Excerpts from "The Forgotten People" in the "relevant resources" section below detail the alienation of Metis people from their land through the Manitoba Act and processes of scrip certificate distribution. In 1886 the Metis of Manitoba petitioned the government, stating that their land patents and scrip had been stolen. Some Metis reported that their scrip had been stolen when land speculators forged powers of attorney (by bringing in someone to impersonate the Metis scrip owner) at the land office. The government officials at the land office were fully aware that this occurred and supported the theft of land by land speculators by forging powers of attorney. This constitutes government fraud.----Some primary sources, such as interviews with Metis women Agnes Amyotte Fisher and Celina Amyotte Poitras, as well as with Metis man Gilbert Rose, confirm that their Metis family received scrip certificates and land. However, other Metis interview participants, such as Pauline Anderson, Billie (Marie) Robison and Norma Welsh, as well as Metis man Joe Terranso, disclose that their families never received land or payment for their scrip certificates. Metis man Joe Vandale reports that his Metis family had to purchase their land (which implies that their land rights were not recognized by the government). Metis man Pierre Vandale reported that the government did no sufficiently inform Metis people of the significance or value of scrip certificates (this is also implied in the interview with Emily Norris Roehl). Metis man Frank Auger testifies that some First Nations people felt confined by treaty regulations, and thus took scrip instead, which they later regretted because the land that had been set aside for them for hunting was, in actuality, too small. Metis historian Harry Daniels reported that in Alberta in 1935, "I have found that the destitute, the most destitute people amongst the Metis today, are the direct descendants of the Indians who left the treaty in favour of scrip. They were misled in thinking that they were being taken out of bondage, they were misled in giving up their treaty.”

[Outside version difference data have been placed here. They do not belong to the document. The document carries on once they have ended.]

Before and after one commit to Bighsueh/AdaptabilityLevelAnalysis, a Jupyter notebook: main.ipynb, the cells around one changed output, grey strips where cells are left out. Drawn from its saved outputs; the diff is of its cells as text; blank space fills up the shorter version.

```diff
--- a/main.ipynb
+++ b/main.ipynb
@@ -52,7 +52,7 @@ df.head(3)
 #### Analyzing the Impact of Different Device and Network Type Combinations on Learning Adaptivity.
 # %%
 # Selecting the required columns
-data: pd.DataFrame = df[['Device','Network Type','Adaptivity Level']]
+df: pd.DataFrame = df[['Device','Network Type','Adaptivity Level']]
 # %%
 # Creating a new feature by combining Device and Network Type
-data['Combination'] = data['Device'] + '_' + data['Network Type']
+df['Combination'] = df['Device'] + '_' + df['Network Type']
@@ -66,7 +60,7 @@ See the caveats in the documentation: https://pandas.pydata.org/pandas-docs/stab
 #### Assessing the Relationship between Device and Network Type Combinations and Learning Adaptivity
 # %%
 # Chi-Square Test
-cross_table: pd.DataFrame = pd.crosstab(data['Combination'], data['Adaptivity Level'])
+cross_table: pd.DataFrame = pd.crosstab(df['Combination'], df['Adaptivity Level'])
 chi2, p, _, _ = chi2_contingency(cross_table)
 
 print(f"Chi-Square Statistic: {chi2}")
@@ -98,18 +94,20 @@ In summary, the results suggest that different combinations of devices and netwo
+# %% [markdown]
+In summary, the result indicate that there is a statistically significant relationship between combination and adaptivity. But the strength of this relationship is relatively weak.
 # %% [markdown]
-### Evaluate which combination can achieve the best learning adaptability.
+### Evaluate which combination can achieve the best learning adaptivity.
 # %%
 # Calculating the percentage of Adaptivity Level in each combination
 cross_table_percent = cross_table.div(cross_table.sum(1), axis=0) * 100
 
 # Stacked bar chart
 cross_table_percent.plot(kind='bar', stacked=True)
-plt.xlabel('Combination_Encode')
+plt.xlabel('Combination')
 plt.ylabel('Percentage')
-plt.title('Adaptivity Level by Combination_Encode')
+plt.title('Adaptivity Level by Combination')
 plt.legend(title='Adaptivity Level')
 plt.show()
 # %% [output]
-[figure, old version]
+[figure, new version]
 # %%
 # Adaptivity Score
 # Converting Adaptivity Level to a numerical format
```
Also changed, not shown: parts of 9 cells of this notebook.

D.N. Sprague argues that the petition accurately describes how the Metis were treated by scrip commissions. He indicates that a very small portion of money scrip reached the Metis claimants and much was pocketed by assignees and attorneys.

Unlike the Aboriginal extinguishment to land title, which left non-Metis Aboriginal peoples with a protected land base, the Metis were not protected from land speculators in times of destitution. Aside from the forging and impersonation of Metis individuals, many Metis also sold their land scrip out of desperation. As well, information regarding the meaning of land scrip certificates was not readily provided by the government, and the land that was granted was often difficult to locate. This left the Metis in a severely disadvantaged position, as they did not understand the value of their land scrip certificates. The government was aware that land speculation was occurring and that land scrip certificates were being sold at a fraction of the price, yet did not enact legislation that would have protected the Metis from land speculators. As well, the government did not provide financial support to Metis that would have prevented poverty and aided them in the transition from a buffalo economy to an agricultural economy, despite the fact that government encouragement of settlement and a lack of legislated hunting protections allowed new settlers to destroy the previously plentiful buffalo population. The lack of a land base increased the difficulty of transition to an agricultural economy, and as a result, many Metis resorted to illegally squatting on road allowances to survive. A primary source interview with Metis man Joe Vandale (in the "Related Resources" section on this page) indicates that some land-dispossessed Metis in Saskatchewan were permitted to buy homesteads, but their subjection to the same process required of non-Indigenous people is indicative of a further dishonouring of their land rights as Indigenous peoples.
Sub Event
Scrip fraud and speculation